Sixes Elementary School in Canton welcomed kids back to class, in-person, after the summer break on Monday. In posts on the school’s Facebook page which have since been deleted, photos showed children crammed into classrooms, some wearing masks, many not. There was little to no social distancing taking place.
Barbara P. Jacoby, chief communications officer for the Cherokee County School District, previously told local media that the children would not be required to wear masks, though the face coverings were “encouraged.”
“Masks are not mandated for students – they are strongly encouraged and recommended. [This] has been repeatedly communicated to[parents] since the reopening plan was announced July 8.”

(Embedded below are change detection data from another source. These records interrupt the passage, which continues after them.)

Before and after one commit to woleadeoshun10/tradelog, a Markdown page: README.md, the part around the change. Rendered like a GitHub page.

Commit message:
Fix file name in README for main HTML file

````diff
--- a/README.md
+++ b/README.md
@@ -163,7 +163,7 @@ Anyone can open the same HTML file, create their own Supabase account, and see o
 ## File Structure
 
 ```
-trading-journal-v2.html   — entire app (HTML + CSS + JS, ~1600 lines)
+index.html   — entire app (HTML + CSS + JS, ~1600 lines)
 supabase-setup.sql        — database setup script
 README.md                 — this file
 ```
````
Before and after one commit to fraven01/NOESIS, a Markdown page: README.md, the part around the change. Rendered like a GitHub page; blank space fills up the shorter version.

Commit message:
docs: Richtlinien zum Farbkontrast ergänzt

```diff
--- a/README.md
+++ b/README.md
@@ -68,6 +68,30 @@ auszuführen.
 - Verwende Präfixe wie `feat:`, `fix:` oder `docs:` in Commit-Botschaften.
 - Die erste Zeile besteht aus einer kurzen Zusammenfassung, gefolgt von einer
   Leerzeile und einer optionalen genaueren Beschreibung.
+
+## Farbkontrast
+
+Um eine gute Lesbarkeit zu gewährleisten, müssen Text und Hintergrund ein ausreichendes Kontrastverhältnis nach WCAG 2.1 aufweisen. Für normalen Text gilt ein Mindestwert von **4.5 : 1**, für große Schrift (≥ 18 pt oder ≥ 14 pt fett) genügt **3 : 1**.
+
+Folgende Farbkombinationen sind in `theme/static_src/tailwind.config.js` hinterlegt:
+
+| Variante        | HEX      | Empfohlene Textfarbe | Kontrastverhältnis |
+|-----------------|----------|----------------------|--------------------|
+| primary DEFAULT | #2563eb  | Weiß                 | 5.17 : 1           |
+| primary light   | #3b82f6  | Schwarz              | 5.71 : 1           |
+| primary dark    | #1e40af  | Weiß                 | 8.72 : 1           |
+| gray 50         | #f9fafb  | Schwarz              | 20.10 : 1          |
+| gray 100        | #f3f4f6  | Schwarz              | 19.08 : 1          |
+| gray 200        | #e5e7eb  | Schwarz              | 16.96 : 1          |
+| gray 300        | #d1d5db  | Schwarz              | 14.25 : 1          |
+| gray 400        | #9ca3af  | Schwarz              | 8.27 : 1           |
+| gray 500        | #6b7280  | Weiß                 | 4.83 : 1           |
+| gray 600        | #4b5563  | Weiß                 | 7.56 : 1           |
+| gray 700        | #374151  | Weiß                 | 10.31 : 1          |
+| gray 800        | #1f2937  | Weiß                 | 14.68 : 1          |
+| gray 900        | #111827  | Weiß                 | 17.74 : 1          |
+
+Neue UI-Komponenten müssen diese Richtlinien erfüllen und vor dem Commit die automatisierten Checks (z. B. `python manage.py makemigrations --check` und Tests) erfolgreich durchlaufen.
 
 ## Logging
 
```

By Monday evening, according to WAGA-TV, one of the kids was experiencing symptoms of COVID-19 and was deemed to have contracted the novel coronavirus. The child was not believed to have shown symptoms while in class.

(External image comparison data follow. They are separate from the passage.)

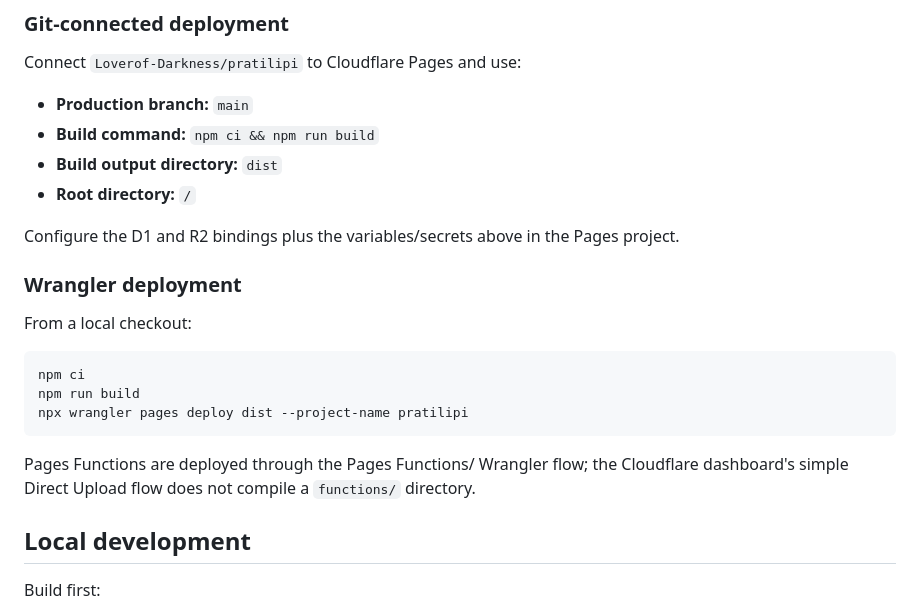
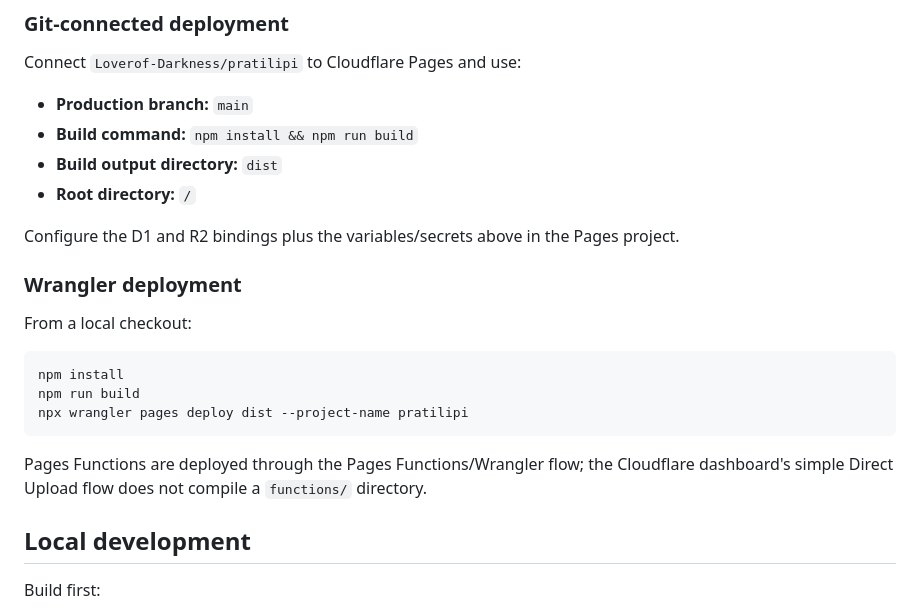
Before and after one commit to Loverof-Darkness/pratilipi, a Markdown page: README.md, the part around the change. Rendered like a GitHub page.

Commit message:
docs: align build commands with repository lockfile state

````diff
--- a/README.md
+++ b/README.md
@@ -162,7 +162,7 @@ When prompted, paste the corresponding R2 credentials.
 Connect `Loverof-Darkness/pratilipi` to Cloudflare Pages and use:
 
 - **Production branch:** `main`
-- **Build command:** `npm ci && npm run build`
+- **Build command:** `npm install && npm run build`
 - **Build output directory:** `dist`
 - **Root directory:** `/`
 
@@ -173,12 +173,12 @@ Configure the D1 and R2 bindings plus the variables/secrets above in the Pages p
 From a local checkout:
 
 ```bash
-npm ci
+npm install
 npm run build
 npx wrangler pages deploy dist --project-name pratilipi
 ```
 
-Pages Functions are deployed through the Pages Functions/ Wrangler flow; the Cloudflare dashboard's simple Direct Upload flow does not compile a `functions/` directory.
+Pages Functions are deployed through the Pages Functions/Wrangler flow; the Cloudflare dashboard's simple Direct Upload flow does not compile a `functions/` directory.
 
 ## Local development
 
````
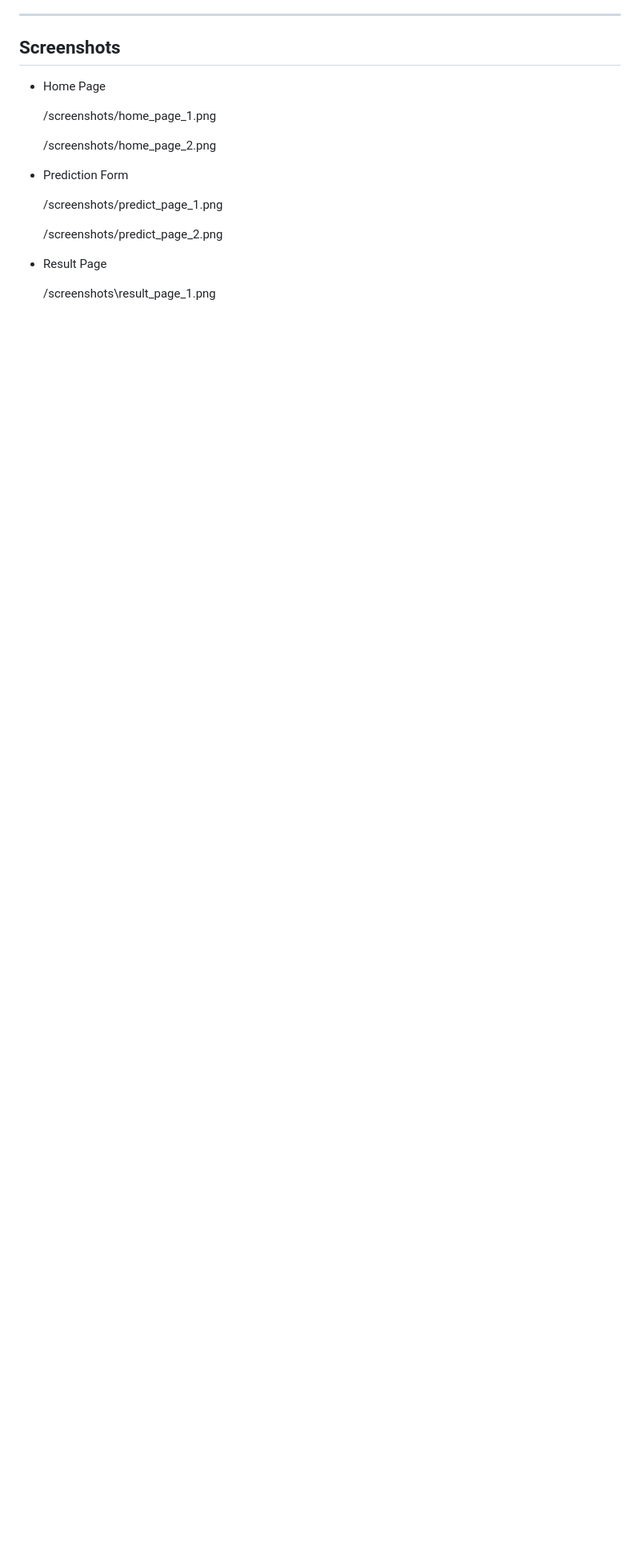
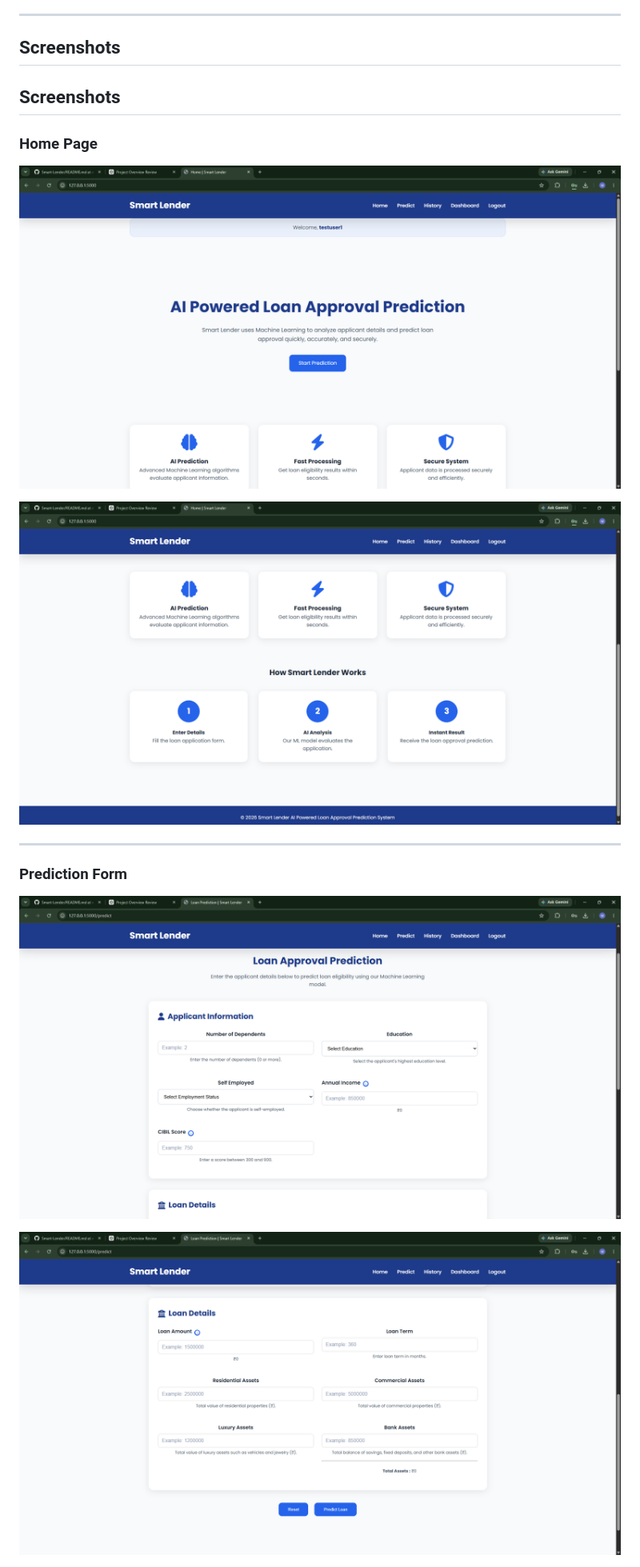
Before and after one commit to mani-chamarthi/Smart-Lender, a Markdown page: README.md, the part around one of its changes. Shown at 80% size. GitHub-like rendering; blank space fills up the shorter version.

Commit message:
Updated README screenshots

```diff
--- a/README.md
+++ b/README.md
@@ -224,19 +224,19 @@ Prediction Saved to Database
 
 ## Screenshots
 
-* Home Page
+## Screenshots
 
-    /screenshots/home_page_1.png
+### Home Page
 
-    /screenshots/home_page_2.png
+![Home Page 1](screenshots/home_page_1.png)
 
-* Prediction Form
+![Home Page 2](screenshots/home_page_2.png)
 
-    /screenshots/predict_page_1.png
+---
 
-    /screenshots/predict_page_2.png
+### Prediction Form
 
-* Result Page
+![Prediction Form 1](screenshots/predict_page_1.png)
 
-    /screenshots\result_page_1.png
+![Prediction Form 2](screenshots/predict_page_2.png)
 
```
Also changed, not shown: other parts of README.md (+23 -9 lines).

According to CNN, the classroom was closed for deep cleaning on Tuesday. The 20 students and the teacher who shared the classroom with the infected student will have to quarantine at home for the next two weeks and participate in classes via remote learning. Jacoby said that the teacher is currently symptom-free.
In a letter sent home to caregivers, Principal Ashley Kennerly encouraged the parents of the quarantined kids to monitor their temperatures daily and watch for signs of COVID-19, the respiratory illness caused by the virus.
“We continue to encourage all parents to temperature scan and monitor students closely for any sign of potential illness. Students should remain at home if they are exhibiting any symptoms of COVID-19 including fever, new or persistent cough, headache, loss of taste or smell, fatigue and/or stomach issues (diarrhea). We appreciate your continued support!” the letter read in part.
Nine staff members at other schools in the district have tested positive for the virus. Cases are popping up among adults at other Georgia schools as well, including five positives and one suspected positive in Marietta City and as many as 260 in Gwinnett County.
As summer gives way to fall and the 2020-2021 school seasons looms, the matter of putting children back into the classroom during a pandemic has spurred intense debate. President Donald Trump has strongly advocated for reopening schools for full-time, in-person instruction, and has even threatened to withhold federal funds from districts that don’t fully reopen.